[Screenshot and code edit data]
————
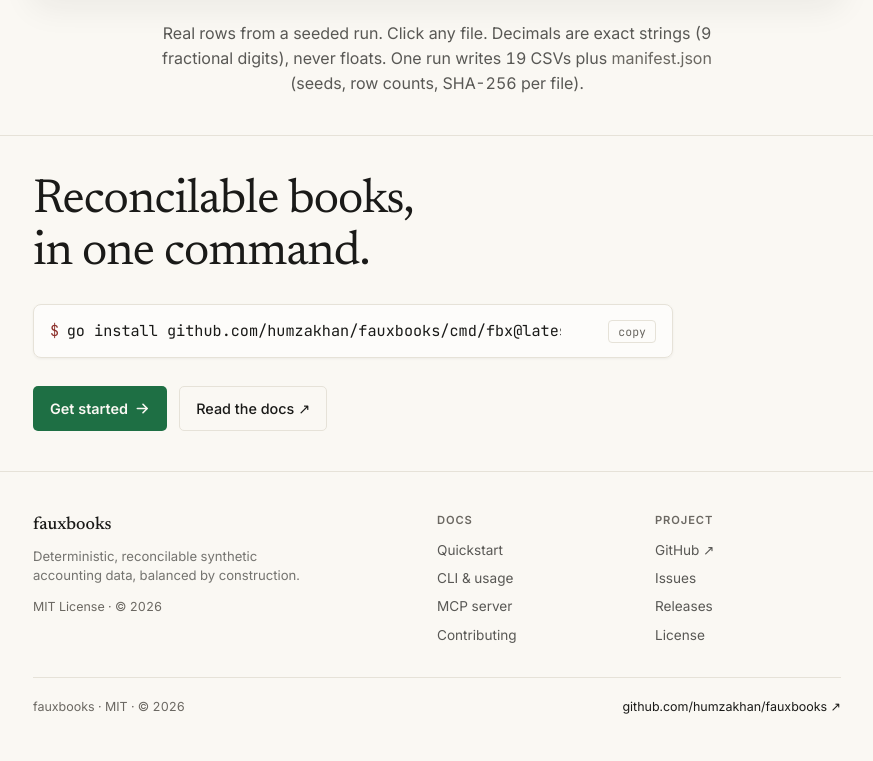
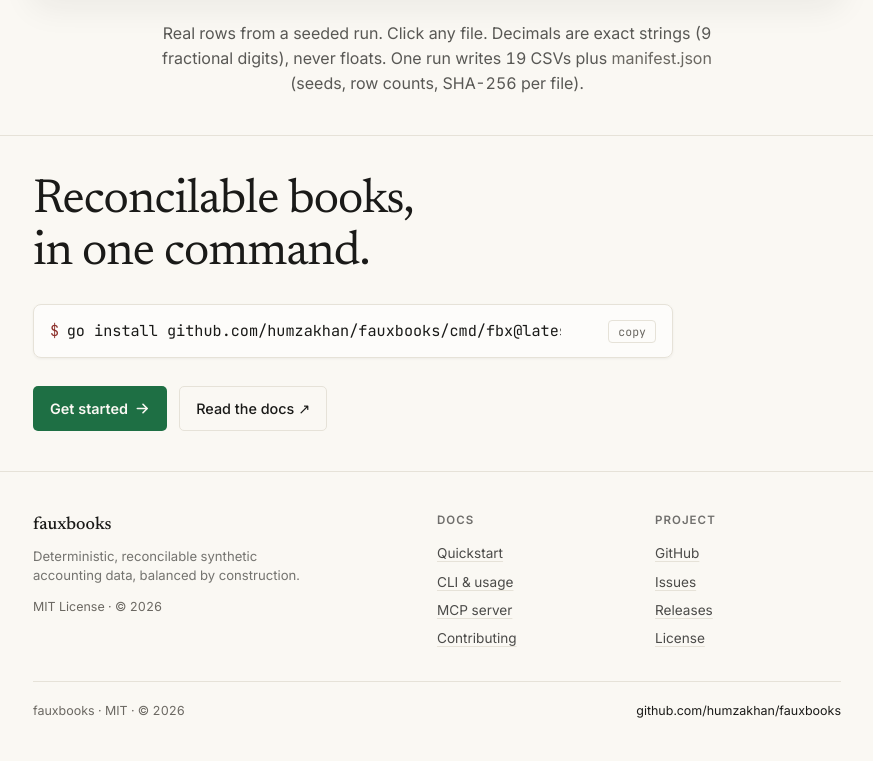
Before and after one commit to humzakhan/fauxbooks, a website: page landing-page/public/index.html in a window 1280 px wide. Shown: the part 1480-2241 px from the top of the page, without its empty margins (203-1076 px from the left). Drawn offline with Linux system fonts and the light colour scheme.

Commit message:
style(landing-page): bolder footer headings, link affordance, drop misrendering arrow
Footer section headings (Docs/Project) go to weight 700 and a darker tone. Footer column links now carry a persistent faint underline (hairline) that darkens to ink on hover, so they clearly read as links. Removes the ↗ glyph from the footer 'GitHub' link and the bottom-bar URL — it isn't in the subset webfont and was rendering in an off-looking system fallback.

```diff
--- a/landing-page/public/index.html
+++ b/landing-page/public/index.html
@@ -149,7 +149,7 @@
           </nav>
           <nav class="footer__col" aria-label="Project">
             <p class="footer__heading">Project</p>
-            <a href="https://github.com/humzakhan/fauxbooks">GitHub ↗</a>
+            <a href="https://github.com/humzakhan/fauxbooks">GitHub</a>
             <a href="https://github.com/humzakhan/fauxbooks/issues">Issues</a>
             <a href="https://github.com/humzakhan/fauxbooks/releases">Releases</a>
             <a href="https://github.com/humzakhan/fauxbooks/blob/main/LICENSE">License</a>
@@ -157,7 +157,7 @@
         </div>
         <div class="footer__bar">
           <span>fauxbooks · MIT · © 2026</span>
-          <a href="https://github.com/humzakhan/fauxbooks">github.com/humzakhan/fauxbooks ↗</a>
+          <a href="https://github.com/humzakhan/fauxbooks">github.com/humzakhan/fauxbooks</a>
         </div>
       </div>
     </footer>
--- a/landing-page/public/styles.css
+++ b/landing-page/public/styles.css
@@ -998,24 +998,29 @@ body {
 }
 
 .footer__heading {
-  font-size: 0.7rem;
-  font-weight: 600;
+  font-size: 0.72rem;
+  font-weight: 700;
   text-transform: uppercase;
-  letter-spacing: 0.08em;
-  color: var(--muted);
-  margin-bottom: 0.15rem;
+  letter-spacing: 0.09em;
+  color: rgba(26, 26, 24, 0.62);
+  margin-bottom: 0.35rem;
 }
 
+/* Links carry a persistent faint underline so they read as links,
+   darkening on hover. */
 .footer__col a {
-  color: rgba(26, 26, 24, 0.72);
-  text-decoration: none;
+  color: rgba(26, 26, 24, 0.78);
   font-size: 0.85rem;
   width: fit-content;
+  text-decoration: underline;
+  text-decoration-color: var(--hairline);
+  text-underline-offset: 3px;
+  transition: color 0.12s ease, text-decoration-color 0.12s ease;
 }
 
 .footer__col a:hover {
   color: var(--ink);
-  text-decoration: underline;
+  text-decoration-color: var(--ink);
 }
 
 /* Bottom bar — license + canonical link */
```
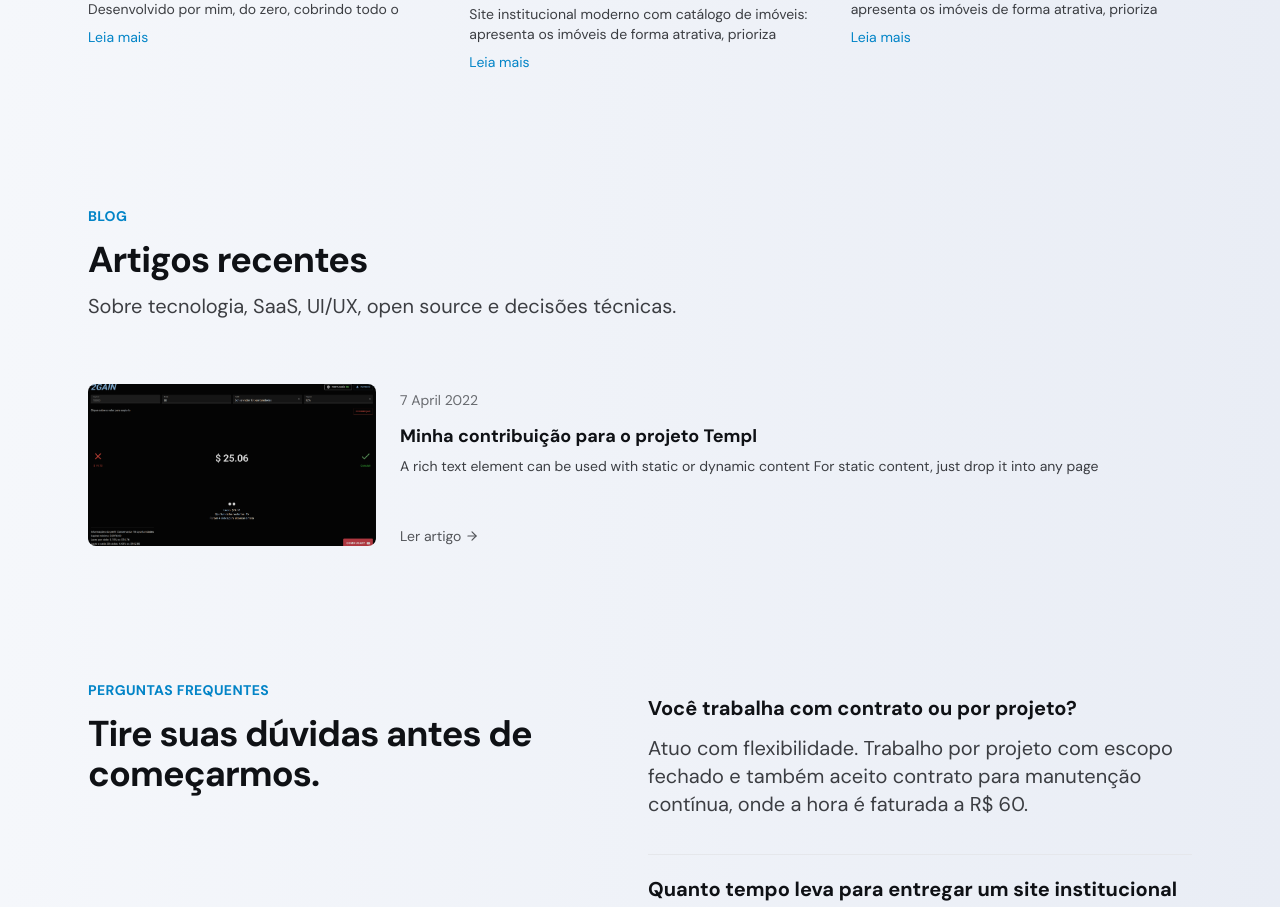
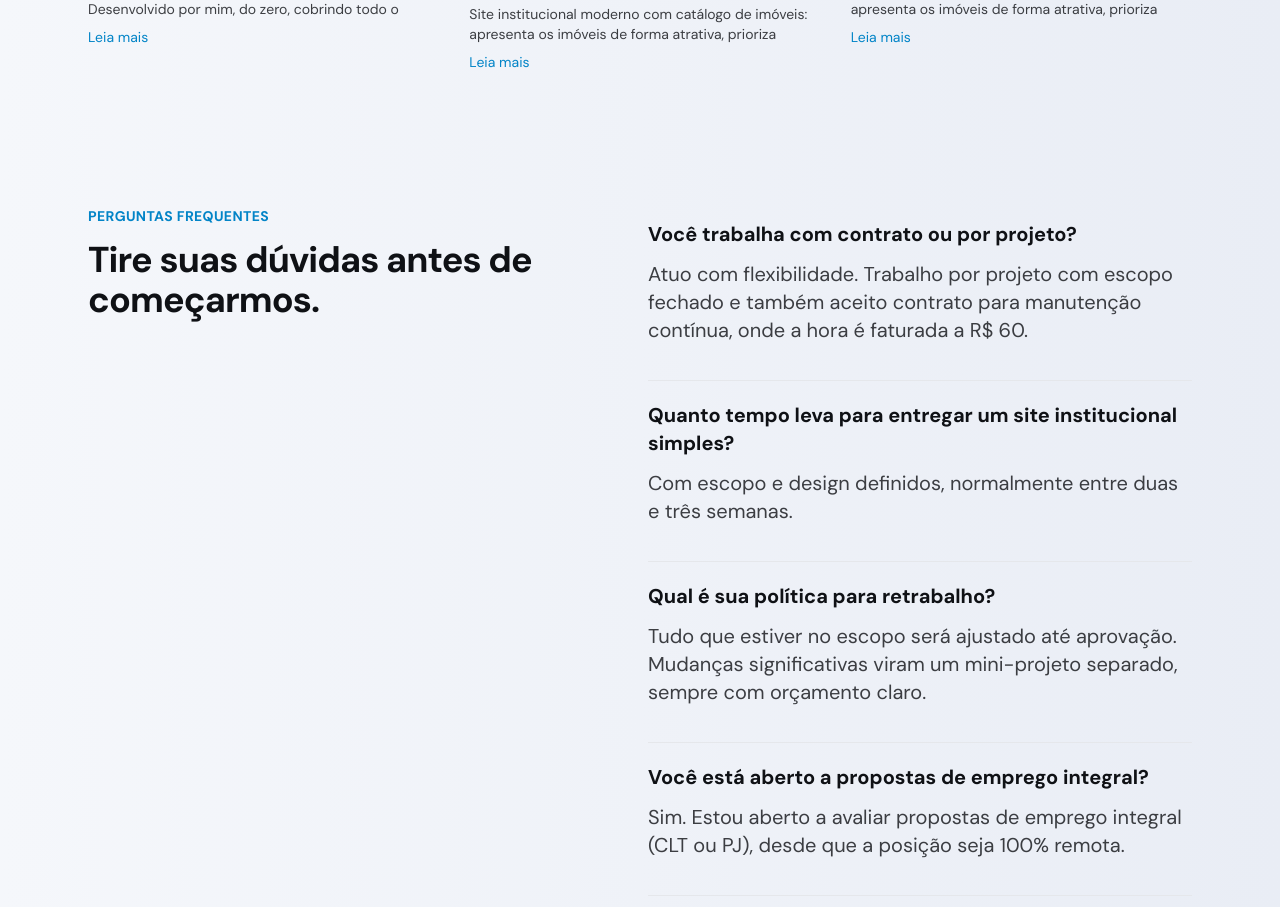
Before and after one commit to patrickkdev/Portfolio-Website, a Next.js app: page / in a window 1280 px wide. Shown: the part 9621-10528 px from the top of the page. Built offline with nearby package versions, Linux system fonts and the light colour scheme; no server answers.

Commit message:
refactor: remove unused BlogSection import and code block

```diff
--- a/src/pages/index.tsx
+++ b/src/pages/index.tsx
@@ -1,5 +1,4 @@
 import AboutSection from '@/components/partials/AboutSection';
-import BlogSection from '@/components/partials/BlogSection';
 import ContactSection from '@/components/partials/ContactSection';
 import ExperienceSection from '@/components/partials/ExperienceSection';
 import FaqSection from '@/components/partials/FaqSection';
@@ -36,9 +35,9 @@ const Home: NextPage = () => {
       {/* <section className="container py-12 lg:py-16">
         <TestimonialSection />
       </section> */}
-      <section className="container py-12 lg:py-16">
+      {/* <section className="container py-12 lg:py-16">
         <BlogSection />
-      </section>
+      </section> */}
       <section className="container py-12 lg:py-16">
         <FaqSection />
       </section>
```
————
Activity:
Which of the lines above hold the string "components"? Pick each of them out.

Output of the exercise:
 import AboutSection from '@/components/partials/AboutSection';
-import BlogSection from '@/components/partials/BlogSection';
 import ContactSection from '@/components/partials/ContactSection';
 import ExperienceSection from '@/components/partials/ExperienceSection';
 import FaqSection from '@/components/partials/FaqSection';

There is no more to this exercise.